Thus, the present invention allows the fixed end 102 to set the slotting structure based on the first requested call type, and subsequently change the existing slotting structure (i.e., the slotting structure that was previously set to support the first requested call type) to accommodate as many simultaneous calls as possible.

In an alternative embodiment, a priority rating is taken into consideration when the second call is received in the examples above. In other words, the fixed end 102 may consider the priority rating when determining whether to grant or deny the second requested call type. The priority rating may be applied to the subscriber unit, the subscriber user and/or the requested call type. For ease of explanation, the following examples will assume that the priority rating applies to the requested call type. In the examples above, it is assumed that the first requested call type has a higher priority rating than the second requested call type. In the following modifications to the above examples, however, let us assume that the second requested call type has a higher priority rating than the first requested call type. With the second requested call type having a higher priority rating then the first requested call type, the outcome of the first and second (and optionally the fifth) examples differ, while the outcome of third and fourth examples remain the same as above. Let us now describe how the outcomes of the first, second and fifth examples differ from the outcomes described above.

In the first example above, if the first requested call type is currently using both slots in a 2:1 TDMA communications system, and the second requested call type has a higher priority rating than the first requested call type, the fixed end 102 terminates the first call and grants the second call.

In the second example above, if the second requested call type requires both slots in the 2:1 TDMA communications system, and the first call is currently occupying one of the two slots, and the second requested call type has a higher priority rating than the first requested call type, the fixed end 102 terminates the first call and grants the second call.

In the fifth example above, if the preferred slotting structure for the second requested call type is different than the existing slotting structure supporting the first requested call type, and the first requested call type can be supported by either slotting structure, the fixed end 102 dynamically changes the existing slotting structure to the preferred slotting structure of the second requested call type and grants the second call. If, however, the first requested call type cannot be supported by either slotting structure, and the second requested call type can be supported by either slotting structure, it is preferred to grant the second requested call type with the existing slotting structure as described above to accommodate both calls simultaneously in the system.

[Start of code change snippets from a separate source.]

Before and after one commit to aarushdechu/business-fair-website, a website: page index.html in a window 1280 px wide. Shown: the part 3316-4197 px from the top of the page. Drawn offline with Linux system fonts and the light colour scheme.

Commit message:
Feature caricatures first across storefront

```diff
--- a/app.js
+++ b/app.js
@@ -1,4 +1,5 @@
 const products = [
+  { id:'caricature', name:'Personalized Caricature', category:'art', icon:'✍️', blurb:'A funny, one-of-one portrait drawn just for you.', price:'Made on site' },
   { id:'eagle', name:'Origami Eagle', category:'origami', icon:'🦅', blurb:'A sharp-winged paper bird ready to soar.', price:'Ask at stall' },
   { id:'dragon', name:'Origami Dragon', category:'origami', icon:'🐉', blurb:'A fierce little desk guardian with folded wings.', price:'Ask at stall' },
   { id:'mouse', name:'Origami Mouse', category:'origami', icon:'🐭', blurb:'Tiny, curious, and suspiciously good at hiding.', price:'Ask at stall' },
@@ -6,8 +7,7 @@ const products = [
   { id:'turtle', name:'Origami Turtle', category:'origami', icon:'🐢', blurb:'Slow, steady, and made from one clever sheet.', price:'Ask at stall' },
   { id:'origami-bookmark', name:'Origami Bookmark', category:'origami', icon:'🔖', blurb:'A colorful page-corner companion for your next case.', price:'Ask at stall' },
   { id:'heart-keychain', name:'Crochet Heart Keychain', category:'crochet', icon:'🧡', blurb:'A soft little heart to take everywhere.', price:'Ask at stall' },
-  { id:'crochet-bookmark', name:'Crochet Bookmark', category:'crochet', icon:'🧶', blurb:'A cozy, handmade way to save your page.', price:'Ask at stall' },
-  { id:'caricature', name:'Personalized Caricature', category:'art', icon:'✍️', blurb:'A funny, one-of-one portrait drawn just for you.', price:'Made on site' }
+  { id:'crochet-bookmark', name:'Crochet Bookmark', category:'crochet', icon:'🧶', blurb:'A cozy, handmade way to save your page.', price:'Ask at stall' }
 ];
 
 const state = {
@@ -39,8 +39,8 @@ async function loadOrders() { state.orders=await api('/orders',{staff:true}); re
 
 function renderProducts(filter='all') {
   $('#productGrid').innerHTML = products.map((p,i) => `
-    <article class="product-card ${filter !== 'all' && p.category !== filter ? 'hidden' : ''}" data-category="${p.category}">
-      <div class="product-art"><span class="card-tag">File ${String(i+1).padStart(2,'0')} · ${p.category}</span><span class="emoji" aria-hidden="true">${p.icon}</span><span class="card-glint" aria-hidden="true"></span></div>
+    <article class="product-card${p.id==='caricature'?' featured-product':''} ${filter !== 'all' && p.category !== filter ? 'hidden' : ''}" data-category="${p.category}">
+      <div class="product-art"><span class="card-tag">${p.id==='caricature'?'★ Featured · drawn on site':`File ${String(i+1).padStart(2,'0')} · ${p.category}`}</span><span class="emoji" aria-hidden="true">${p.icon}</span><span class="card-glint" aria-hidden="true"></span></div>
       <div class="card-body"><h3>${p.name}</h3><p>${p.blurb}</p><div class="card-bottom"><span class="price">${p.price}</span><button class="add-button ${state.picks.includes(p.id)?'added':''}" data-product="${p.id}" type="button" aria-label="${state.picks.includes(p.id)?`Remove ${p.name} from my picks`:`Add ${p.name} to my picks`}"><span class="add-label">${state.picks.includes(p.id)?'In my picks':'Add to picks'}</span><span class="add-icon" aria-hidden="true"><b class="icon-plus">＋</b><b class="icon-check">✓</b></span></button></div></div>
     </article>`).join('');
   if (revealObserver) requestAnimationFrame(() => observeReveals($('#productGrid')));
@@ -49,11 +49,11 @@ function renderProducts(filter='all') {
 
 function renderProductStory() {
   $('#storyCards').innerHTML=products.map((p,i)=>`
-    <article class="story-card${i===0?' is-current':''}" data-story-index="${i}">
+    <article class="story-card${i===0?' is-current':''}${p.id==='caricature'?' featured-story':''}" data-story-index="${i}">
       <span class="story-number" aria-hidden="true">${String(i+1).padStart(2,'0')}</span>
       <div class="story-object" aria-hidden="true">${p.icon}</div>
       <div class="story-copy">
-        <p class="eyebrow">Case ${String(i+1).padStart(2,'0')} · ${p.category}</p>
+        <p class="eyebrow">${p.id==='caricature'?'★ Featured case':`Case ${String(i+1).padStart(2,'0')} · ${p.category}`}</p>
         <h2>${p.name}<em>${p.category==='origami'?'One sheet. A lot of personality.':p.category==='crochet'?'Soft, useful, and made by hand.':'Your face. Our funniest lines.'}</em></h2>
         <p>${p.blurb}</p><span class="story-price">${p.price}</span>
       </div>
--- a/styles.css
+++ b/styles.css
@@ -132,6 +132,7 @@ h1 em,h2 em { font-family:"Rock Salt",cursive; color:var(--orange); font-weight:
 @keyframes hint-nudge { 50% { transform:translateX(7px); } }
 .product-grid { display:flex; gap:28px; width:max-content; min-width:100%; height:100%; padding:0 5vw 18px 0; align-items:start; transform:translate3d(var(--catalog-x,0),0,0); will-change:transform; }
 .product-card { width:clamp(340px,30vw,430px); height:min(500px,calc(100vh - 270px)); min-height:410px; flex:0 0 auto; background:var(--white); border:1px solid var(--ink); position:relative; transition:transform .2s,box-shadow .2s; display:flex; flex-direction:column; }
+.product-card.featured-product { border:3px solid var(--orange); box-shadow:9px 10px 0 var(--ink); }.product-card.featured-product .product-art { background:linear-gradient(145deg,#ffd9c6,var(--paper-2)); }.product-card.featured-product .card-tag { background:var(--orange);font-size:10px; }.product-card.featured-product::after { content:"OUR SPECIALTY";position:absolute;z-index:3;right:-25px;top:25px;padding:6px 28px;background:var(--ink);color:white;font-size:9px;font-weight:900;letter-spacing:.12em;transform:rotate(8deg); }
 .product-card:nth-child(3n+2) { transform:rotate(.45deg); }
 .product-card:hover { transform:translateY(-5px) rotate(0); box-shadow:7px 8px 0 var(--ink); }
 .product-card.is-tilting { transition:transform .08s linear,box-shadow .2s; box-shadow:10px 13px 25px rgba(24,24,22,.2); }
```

Thus, the present invention allows, for example, a two-way radio system employing a TDMA protocol to accommodate calls that require an offset slotting structure (e.g., a TDD subscriber-to-telephone interconnect call) and an aligned slotting structure (e.g., a subscriber-to-subscriber half-duplex call with reverse channel signaling). Additionally, the present invention improves the spectral efficiency of the inbound/outbound channels by dynamically changing the slotting structure during call setup and/or during a call to accommodate a mixture of call types and as many simultaneous calls as possible.

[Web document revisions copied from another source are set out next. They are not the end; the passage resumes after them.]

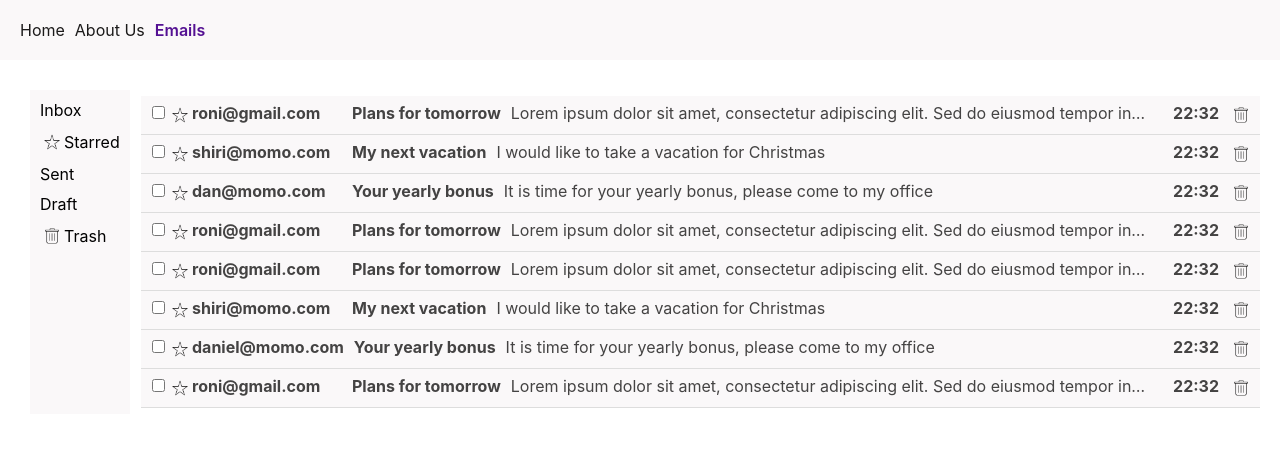
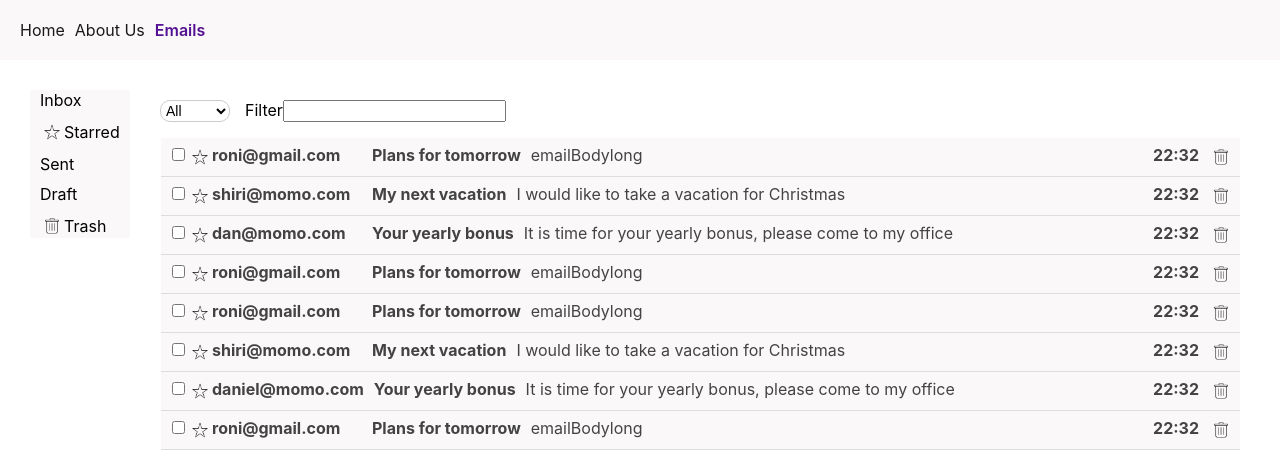
Before and after one commit to saritgalanos/misterEmail, a React (Vite) app: page /#/emails in a window 1280 px wide. Shown: the top 476 px of the page. Built offline with nearby package versions, Linux system fonts and the light colour scheme.

Commit message:
txt filter

```diff
--- /dev/null
+++ b/src/assets/css/cmps/email-filter.css
@@ -0,0 +1,25 @@
+.email-filter {
+    display: flex;
+}
+
+
+.email-filter select {
+    font-size: 14px;
+    border: 1px solid #ccc;
+    border-radius: 10px;
+    background-color: #fff;
+    cursor: pointer;
+    margin-right: 15px;
+    padding: 1px;
+}
+
+.search {
+    font-size: 14px;
+    border: 1px solid #ccc;
+    border-radius: 4px;
+    background-color: #fff;
+    cursor: pointer;
+    margin-right: 10px;
+    padding: 1px;
+    margin-left:5px
+}
--- a/src/assets/css/cmps/email-list.css
+++ b/src/assets/css/cmps/email-list.css
@@ -1,7 +1,6 @@
 .email-list {
-    display: flex;
-    flex-direction: column;
+    /* display: flex;
+    flex-direction: column; */
     padding-left: 1px;
-    width: 500px;
-    flex-grow: 1;
+    /* flex-grow: 1;  */
 }
--- a/src/assets/css/cmps/email-preview.css
+++ b/src/assets/css/cmps/email-preview.css
@@ -1,18 +1,22 @@
 .email-preview {
+    display: flex;
+    flex:1;
+    flex-grow: 1;
     font-size: 1em;
     background: #faf8f9;
     color: rgb(68, 67, 67);
     border-bottom: 1px solid #ddd;
     padding: 7px;
-    display: flex;
     cursor: pointer;
     transition: background-color 0.3s, box-shadow 0.3s;
+
 }
 
-.email-preview .email-line {
+.email-line {
     display: flex;
-    flex-grow: 1;
-    align-items: flex-start; /* Align items to the start */
+     flex-grow: 1;
+    align-items: flex-start;
+    /* Align items to the start */
     white-space: nowrap;
     overflow: hidden;
     text-overflow: ellipsis;
@@ -24,17 +28,21 @@
     margin-right: 10px;
     /* font-weight: bold; */
 }
+
 .email-not-read {
-    font-weight:bold;
+    font-weight: bold;
 
 }
 
 .email-preview .from {
-    min-width: 150px; /* Set a minimum width for the "From" field */
-    max-width: 200px; /* Set a maximum width for the "From" field */
+    min-width: 150px;
+    /* Set a minimum width for the "From" field */
+    max-width: 200px;
+    /* Set a maximum width for the "From" field */
 }
 
-.email-body {
+.email-preview .email-body {
+    flex-shrink: 0;
     flex-grow: 2;
     min-width: 0;
     overflow: hidden;
@@ -42,8 +50,9 @@
     margin-right: 20px;
 }
 
-.sent-at {
-    margin-left: auto; /* Move the sent-at to the right */
+.email-preview .sent-at {
+    margin-left: auto;
+    /* Move the sent-at to the right */
 }
 
 .email-preview:hover {
--- a/src/assets/css/cmps/side-panel-filter.css
+++ b/src/assets/css/cmps/side-panel.css
@@ -1,4 +1,4 @@
-.side-panel-filter {
+.side-panel {
     margin:10px;
     background: #faf8f9;
     min-width: 100px;
--- a/src/assets/css/index.css
+++ b/src/assets/css/index.css
@@ -12,4 +12,5 @@
 @import "./cmps/app-header.css";
 @import "./cmps/email-preview.css";
 @import "./cmps/email-list.css";
-@import "./cmps/side-panel-filter.css";
+@import "./cmps/side-panel.css";
+@import "./cmps/email-filter.css";
--- a/src/assets/css/pages/email-details.css
+++ b/src/assets/css/pages/email-details.css
@@ -6,3 +6,7 @@
 .email-details .email-subject {
     font-size:2em;
 }
+
+.main-content {
+    flex-grow: 1;
+}
--- a/src/assets/css/pages/email-index.css
+++ b/src/assets/css/pages/email-index.css
@@ -1,5 +1,13 @@
 .email-index {
     display: flex;
-    flex-direction: row;
+}
+
+.main-content {
+    flex-grow: 1;
+    padding: 20px;
+}
+
+side-content {
+    padding: 20px;
 
 }
--- /dev/null
+++ b/src/cmps/EmailFilter.jsx
@@ -0,0 +1,57 @@
+import { useEffect, useState } from "react"
+import { utilService } from "../services/util.service"
+
+export function EmailFilter({ filterBy, onSetFilter }) {
+    const [filterByToEdit, setFilterByToEdit] = useState(filterBy)
+
+
+    useEffect(() => {
+        onSetFilter(filterByToEdit)
+    }, [filterByToEdit])
+
+
+    function handleChange(ev) {
+
+        let { name: field, value, type } = ev.target
+        if (type === 'number') value = +value
+        console.log(`filter ${field}:${value}`)
+        setFilterByToEdit(prevFilter => ({ ...prevFilter, [field]: value }))
+    }
+
+    const handleSelectChange = (ev) => {
+        setSelectedOption(ev.target.value);
+    }
+
+    // function handleModelChange(value) {
+    //     setFilterByToEdit(prevFilter => ({ ...prevFilter, model: value }))
+    // }
+
+    // function handleBatteryChange(value) {
+    //     setFilterByToEdit(prevFilter => ({ ...prevFilter, minBatteryStatus: value }))
+    // }
+
+    const {readStatus,txt} = filterByToEdit
+
+
+
+   const [selectedOption, setSelectedOption] = useState('All');
+
+
+    return (
+
+        <section className="email-filter">
+            <label htmlFor="dropdown"></label>
+            <select id="dropdown" value={selectedOption} onChange={handleSelectChange}>
+                <option value="All">All</option>
+                <option value="Read">Read</option>
+                <option value="Unread">Unread</option>
+            </select>
+
+            <form>
+                <label htmlFor="txt">Filter</label>
+                <input className="txt" onChange={handleChange} id="txt" value={txt || ''} name="txt" type="text" />
+            </form>
+
+        </section>
+    )
+}
--- /dev/null
+++ b/src/cmps/SidePanel.jsx
@@ -0,0 +1,21 @@
+import { useEffect, useState } from "react"
+import { utilService } from "../services/util.service"
+
+export function SidePanel() {
+
+    function OnStarFilter() {
+
+    }
+
+    return (
+
+        <section className="side-panel">
+            <div className="image-with-text">Inbox</div>
+            <div className="image-with-text"><img className="icon" onClick={() => OnStarFilter()} src={utilService.getStarIconUrl(false)} /> <p>Starred</p> </div>
+            <div className="image-with-text">Sent</div>
+            <div className="image-with-text">Draft</div>
+            <div className="image-with-text"><img className="icon" onClick={() => OnStarFilter()} src={utilService.getTrashIconUrl(false)} /> <p>Trash</p> </div>
+        </section>
+
+    )
+}
--- a/src/cmps/SidePanelFilter.jsx
+++ /dev/null
@@ -1,50 +0,0 @@
-import { useEffect, useState } from "react"
-import { utilService } from "../services/util.service"
-
-export function SidePanelFilter({ filterBy, onSetFilter }) {
-    const [filterByToEdit, setFilterByToEdit] = useState(filterBy)
-
-    function handleChange(ev) {
-        // let { name: field, value, type } = ev.target
-        // if (type === 'number') value = +value
-        // setFilterByToEdit(prevFilter => ({ ...prevFilter, [field]: value }))
-    }
-
-    useEffect(() => {
-        onSetFilter(filterByToEdit)
-    }, [filterByToEdit])
-
-    // function handleModelChange(value) {
-    //     setFilterByToEdit(prevFilter => ({ ...prevFilter, model: value }))
-    // }
-
-    // function handleBatteryChange(value) {
-    //     setFilterByToEdit(prevFilter => ({ ...prevFilter, minBatteryStatus: value }))
-    // }
-
-    // const { model, minBatteryStatus } = filterByToEdit
-
-    function OnStarFilter() {
-
-    }
-
-    return (
-
-        <section className="side-panel-filter">
-            <div className="image-with-text">Inbox</div>
-            <div className="image-with-text"><img className="icon" onClick={() => OnStarFilter()} src={utilService.getStarIconUrl(false)} /> <p>Starred</p> </div>
-            <div className="image-with-text">Sent</div>
-            <div className="image-with-text">Draft</div>
-            <div className="image-with-text"><img className="icon" onClick={() => OnStarFilter()} src={utilService.getTrashIconUrl(false)} /> <p>Trash</p> </div>
-        </section>
-
-        // <form className="side-panel-filter">
-        //     <h1>SidePanelFilter</h1>
-        //     <label htmlFor="model">Model</label>
-        //     <input onChange={handleChange} id="model" value={model} name="model" type="text" />
-
-        //     <label htmlFor="minBatteryStatus">Battery</label>
-        //     <input onChange={handleChange} id="minBatteryStatus" value={minBatteryStatus || ''} name="minBatteryStatus" type="number" />
-        // </form>
-    )
-}
--- a/src/pages/EmailIndex.jsx
+++ b/src/pages/EmailIndex.jsx
@@ -1,7 +1,8 @@
 import { useEffect, useState } from "react"
 import { emailService } from "../services/email.service"
 import { EmailList } from "../cmps/EmailList"
-import { SidePanelFilter } from "../cmps/SidePanelFilter"
+import { SidePanel } from "../cmps/SidePanel"
+import { EmailFilter } from "../cmps/EmailFilter"
 
 
 
@@ -13,20 +14,15 @@ export function EmailIndex() {
         loadEmails()
     }, [filterBy])
 
-    async function loadEmails() {
-        const robots = await robotService.query(filterBy)
-        setEmails(robots)
-    }
-
-
     useEffect(() => {
         loadEmails()
     }, [])
 
     async function loadEmails() {
-        const emails = await emailService.query()
-        console.log(emails)
+
+        const emails = await emailService.query(filterBy)
         setEmails(emails)
+
     }
 
 
@@ -42,7 +38,9 @@ export function EmailIndex() {
     }
 
     function onSetFilter(filterBy) {
-         setFilterBy(prevFilter => ({ ...prevFilter, ...filterBy }))
+        console.log('filer set')
+        setFilterBy(prevFilter => ({ ...prevFilter, ...filterBy }))
+        console.log(filterBy)
     }
 
     async function onStar(emailId) {
@@ -55,13 +53,18 @@ export function EmailIndex() {
             console.log('error:', error)
         }
     }
-    const { emailStatus, txt, isRead } = filterBy
+    const { txt, emailStatus, isRead } = filterBy
     if (!emails) return <div>Loading...</div>
 
     return (
         <section className="email-index">
-            <SidePanelFilter filterBy={ {emailStatus, txt, isRead }} onSetFilter={onSetFilter} />
-            <EmailList emails={emails} onRemoveEmail={onRemoveEmail} onStar={onStar} />
+            <div className="side-content">
+                <SidePanel />
+            </div>
+            <div className='main-content'>
+                <EmailFilter filterBy={{ txt, emailStatus, isRead }} onSetFilter={onSetFilter} />
+                <EmailList emails={emails} onRemoveEmail={onRemoveEmail} onStar={onStar} />
+            </div>
         </section>
     )
 
--- a/src/services/email.service.js
+++ b/src/services/email.service.js
@@ -33,12 +33,14 @@ const STORAGE_KEY = 'emails'
 _createEmails()
 
 async function query(filterBy) {
-    const emails = await storageService.query(STORAGE_KEY)
+    let emails = await storageService.query(STORAGE_KEY)
     if (filterBy) {
-        // var { type, maxBatteryStatus, minBatteryStatus, model } = filterBy
+        console.log("query filer:"+filterBy)
+        var { txt,emailStatus, isRead } = filterBy
         // maxBatteryStatus = maxBatteryStatus || Infinity
         // minBatteryStatus = minBatteryStatus || 0
-        // robots = robots.filter(robot => robot.type.toLowerCase().includes(type.toLowerCase()) && robot.model.toLowerCase().includes(model.toLowerCase())
+        emails = emails.filter(email => email.body.toLowerCase().includes(txt.toLowerCase())
+        || email.subject.toLowerCase().includes(txt.toLowerCase()))
         //     && (robot.batteryStatus < maxBatteryStatus)
         //     && robot.batteryStatus > minBatteryStatus)
     }
@@ -103,7 +105,7 @@ function _createEmails() {
 
          emails = [
             {
-                id: 'e101', subject: 'Plans for tomorrow', body: emailBodylong,
+                id: 'e101', subject: 'Plans for tomorrow', body: 'emailBodylong',
                 isRead: false, isStarred: false, sentAt: 1551133930594, removedAt: null,
                 from: 'roni@gmail.com', to: 'saritgalanos@misteremail.com'
             },
@@ -119,12 +121,12 @@ function _createEmails() {
                 from: 'dan@momo.com', to: 'saritgalanos@misteremail.com'
             },
             {
-                id: 'e104', subject: 'Plans for tomorrow', body: emailBodylong,
+                id: 'e104', subject: 'Plans for tomorrow', body: 'emailBodylong',
                 isRead: false, isStarred: false, sentAt: 1551133930594, removedAt: null,
                 from: 'roni@gmail.com', to: 'saritgalanos@misteremail.com'
             },
             {
-                id: 'e105', subject: 'Plans for tomorrow', body: emailBodylong,
+                id: 'e105', subject: 'Plans for tomorrow', body: 'emailBodylong',
                 isRead: false, isStarred: false, sentAt: 1551133930594, removedAt: null,
                 from: 'roni@gmail.com', to: 'saritgalanos@misteremail.com'
             },
@@ -140,7 +142,7 @@ function _createEmails() {
                 from: 'daniel@momo.com', to: 'saritgalanos@misteremail.com'
             },
             {
-                id: 'e108', subject: 'Plans for tomorrow', body: emailBodylong,
+                id: 'e108', subject: 'Plans for tomorrow', body: 'emailBodylong',
                 isRead: false, isStarred: false, sentAt: 1551133930594, removedAt: null,
                 from: 'roni@gmail.com', to: 'saritgalanos@misteremail.com'
             }
```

While the invention has been described in conjunction with specific embodiments thereof, additional advantages and modifications will readily occur to those skilled in the art. The invention, in its broader aspects, is therefore not limited to the specific details, representative apparatus, and illustrative examples shown and described. Various alterations, modifications and variations will be apparent to those skilled in the art in light of the foregoing description. Thus, it should be understood that the invention is not limited by the foregoing description, but embraces all such alterations, modifications and variations in accordance with the spirit and scope of the appended claims.